More worryingly, participants in all three locations believed that jaguar killing was common in their communities: half of all respondents in Tacana II reported killing jaguars themselves, whereas 33% and 20% of the participants in MNAWR and Santa Rosa admitted to the same behavior, respectively. Respondents often said that they killed jaguars out of fear or in self-defense, even though they claimed that they were unlikely to be attacked by jaguars.
Social norms were also linked to past jaguar-killing behavior, especially in Tacana II. There, a specific class of norms called descriptive norms were to blame, which means that respondents in Tacana II who believed that their neighbors killed jaguars were more likely to do the same (descriptive norms describe what other people do, whereas subjective/injunctive norms describe what people ought to do).
Social norms also influenced attitudes towards jaguar killing in all three study areas. However, attitudes did not impact actual jaguar-killing behavior. This goes against ‘common sense’ reasoning, that attitudes = behavior.

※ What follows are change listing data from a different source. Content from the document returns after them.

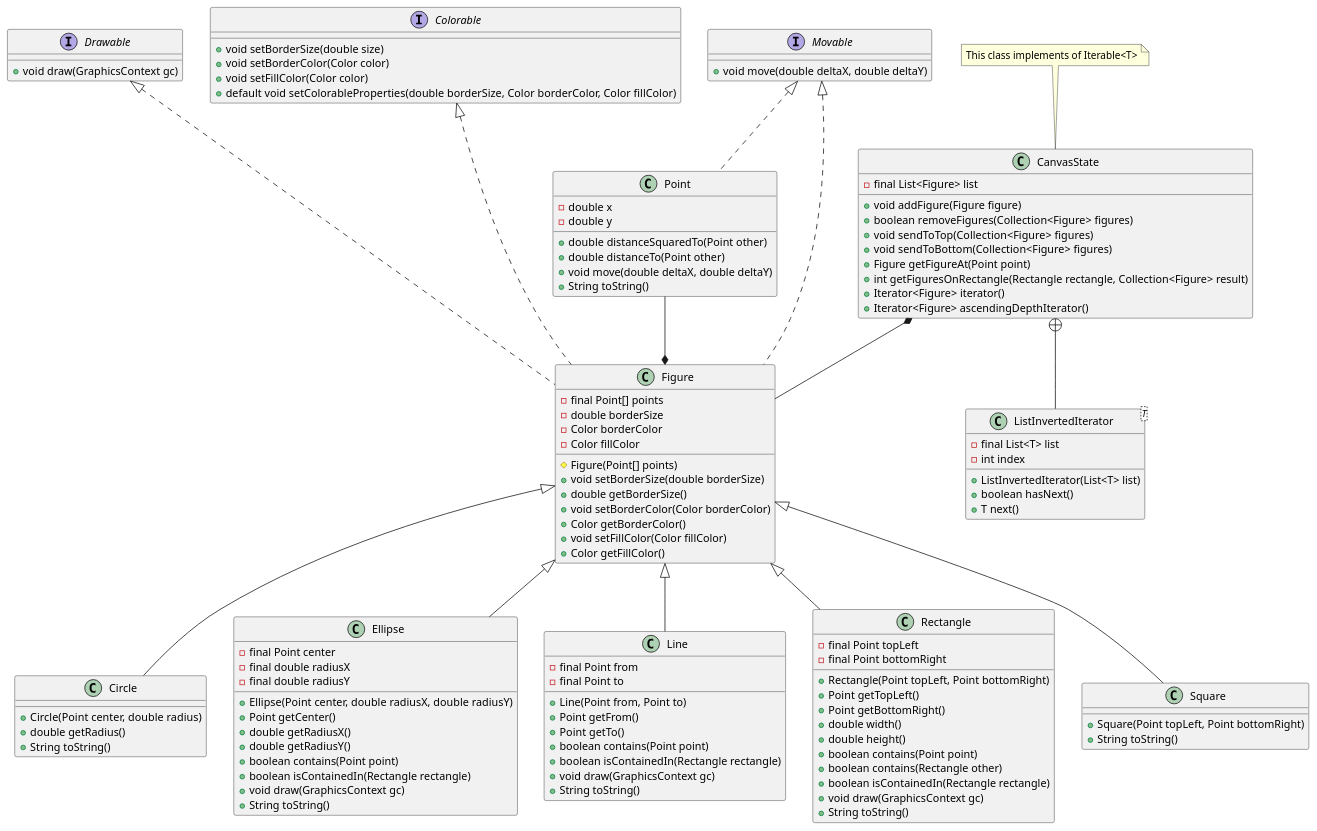
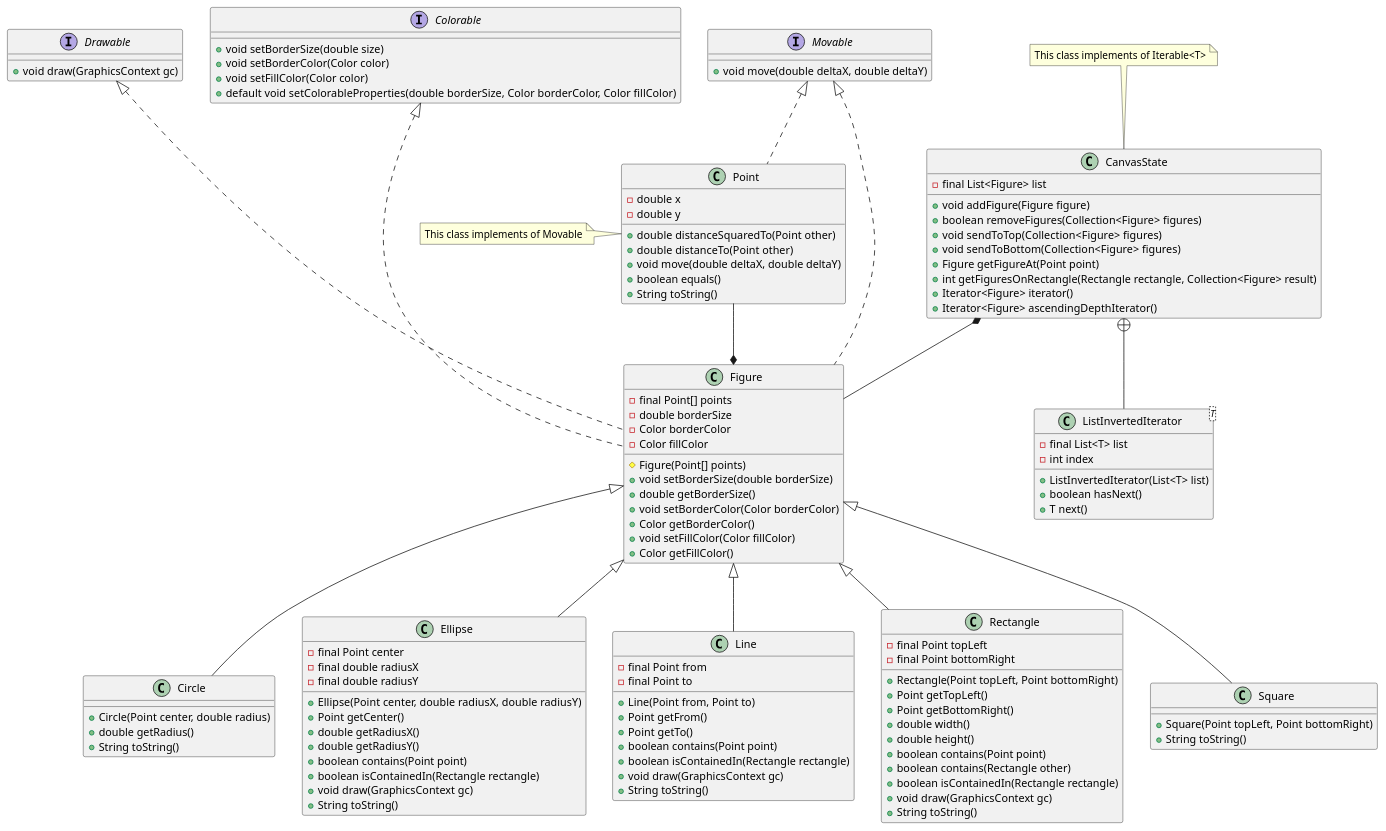
One commit to ThomasMiz/TPE-POO changed the diagram in doc/BackendUML.puml. Above: the diagram before and after it, drawn with PlantUML. The commit also changed 1 other file, not shown here.

Commit message:
Updated UML

```diff
--- a/doc/BackendUML.puml
+++ b/doc/BackendUML.puml
@@ -1,141 +1,146 @@
 @startuml
 
 interface Drawable{
 +void draw(GraphicsContext gc)
 }
 
 interface Colorable{
 +void setBorderSize(double size)
 +void setBorderColor(Color color)
 +void setFillColor(Color color)
 +default void setColorableProperties(double borderSize, Color borderColor, Color fillColor)
 }
 
 interface Movable{
 +void move(double deltaX, double deltaY)
 }
 
 Drawable -[hidden] Colorable
 Colorable -[hidden] Movable
 
 abstract class Figure{
 -final Point[] points
 -double borderSize
 -Color borderColor
 -Color fillColor
 
 #Figure(Point[] points)
 +void setBorderSize(double borderSize)
 +double getBorderSize()
 +void setBorderColor(Color borderColor)
 +Color getBorderColor()
 +void setFillColor(Color fillColor)
 +Color getFillColor()
 }
 class Figure implements Drawable
 class Figure implements Colorable
 class Figure implements Movable
 Figure *-up- Point
 
 class CanvasState{
 -final List<Figure> list
 +void addFigure(Figure figure)
 +boolean removeFigures(Collection<Figure> figures)
 +void sendToTop(Collection<Figure> figures)
 +void sendToBottom(Collection<Figure> figures)
 +Figure getFigureAt(Point point)
 +int getFiguresOnRectangle(Rectangle rectangle, Collection<Figure> result)
 +Iterator<Figure> iterator()
 +Iterator<Figure> ascendingDepthIterator()
 }
 
 CanvasState *-- Figure
 
 class ListInvertedIterator<T>{
 -final List<T> list
 -int index
 
 +ListInvertedIterator(List<T> list)
 +boolean hasNext()
 +T next()
 }
 
 CanvasState +--  ListInvertedIterator
 
 class Circle{
 +Circle(Point center, double radius)
 +double getRadius()
 +String toString()
 }
 
 class Ellipse{
 -final Point center
 -final double radiusX
 -final double radiusY
 
 +Ellipse(Point center, double radiusX, double radiusY)
 +Point getCenter()
 +double getRadiusX()
 +double getRadiusY()
 +boolean contains(Point point)
 +boolean isContainedIn(Rectangle rectangle)
 +void draw(GraphicsContext gc)
 +String toString()
 }
 
 class Line{
 -final Point from
 -final Point to
 
 +Line(Point from, Point to)
 +Point getFrom()
 +Point getTo()
 +boolean contains(Point point)
 +boolean isContainedIn(Rectangle rectangle)
 +void draw(GraphicsContext gc)
 +String toString()
 }
 
 class Point{
 -double x
 -double y
 
 +double distanceSquaredTo(Point other)
 +double distanceTo(Point other)
 +void move(double deltaX, double deltaY)
++boolean equals()
 +String toString()
 }
 
 class Point implements Movable
 
 class Rectangle{
 -final Point topLeft
 -final Point bottomRight
 
 +Rectangle(Point topLeft, Point bottomRight)
 +Point getTopLeft()
 +Point getBottomRight()
 +double width()
 +double height()
 +boolean contains(Point point)
 +boolean contains(Rectangle other)
 +boolean isContainedIn(Rectangle rectangle)
 +void draw(GraphicsContext gc)
 +String toString()
 }
 
 class Square{
 +Square(Point topLeft, Point bottomRight)
 +String toString()
 }
 
 class Circle extends Figure
 class Ellipse extends Figure
 class Rectangle extends Figure
 class Square extends Figure
 class Line extends Figure
 
 note top of CanvasState
 This class implements of Iterable<T>
 end note
+
+note left of Point
+This class implements of Movable
+end note
 @enduml
```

Nevertheless, there is considerable evidence demonstrating that while attitudes are reasonably good predictors of behavior, they are not perfect. When trying to predict how someone will behave, it is therefore best to consider more than just their attitudes.
Knox et al. (2019) discovered that negative perceptions of jaguars, and self-reported jaguar killings, were relatively common in non-ranching communities in the Bolivian Amazon. Apart from being bad news for a species that is already under pressure, this study reinforces the notion that large predator persecution is driven by more than just livestock depredation.
The fact that participants often claimed that they killed jaguars out of fear or in self defense, even though they knew that the chances of being attacked by jaguars were low, is curious.
Risks that are unpredictable and severe – despite having low probabilities of occurring – frequently evoke more dread than risks with much higher likelihoods. For instance, when I bring up the possibility of mountain lions (Puma concolor) returning to the Eastern U.S. in conversations, people usually freak out. Yet, they drive like maniacs on the highway, apparently unafraid of the much greater risk of getting in a car accident.
Part of the reason for this is that obsessing over high-probability risks – such as car accidents – would make normal life impossible. As such, most of us choose to be terrified of risks that will probably never happen, like getting attacked by mountain lions or jaguars.
Risk-related ramblings aside, Knox et al.’s (2019) paper contains much more information about jaguar persecution in Northwestern Bolivia. Click below to read it!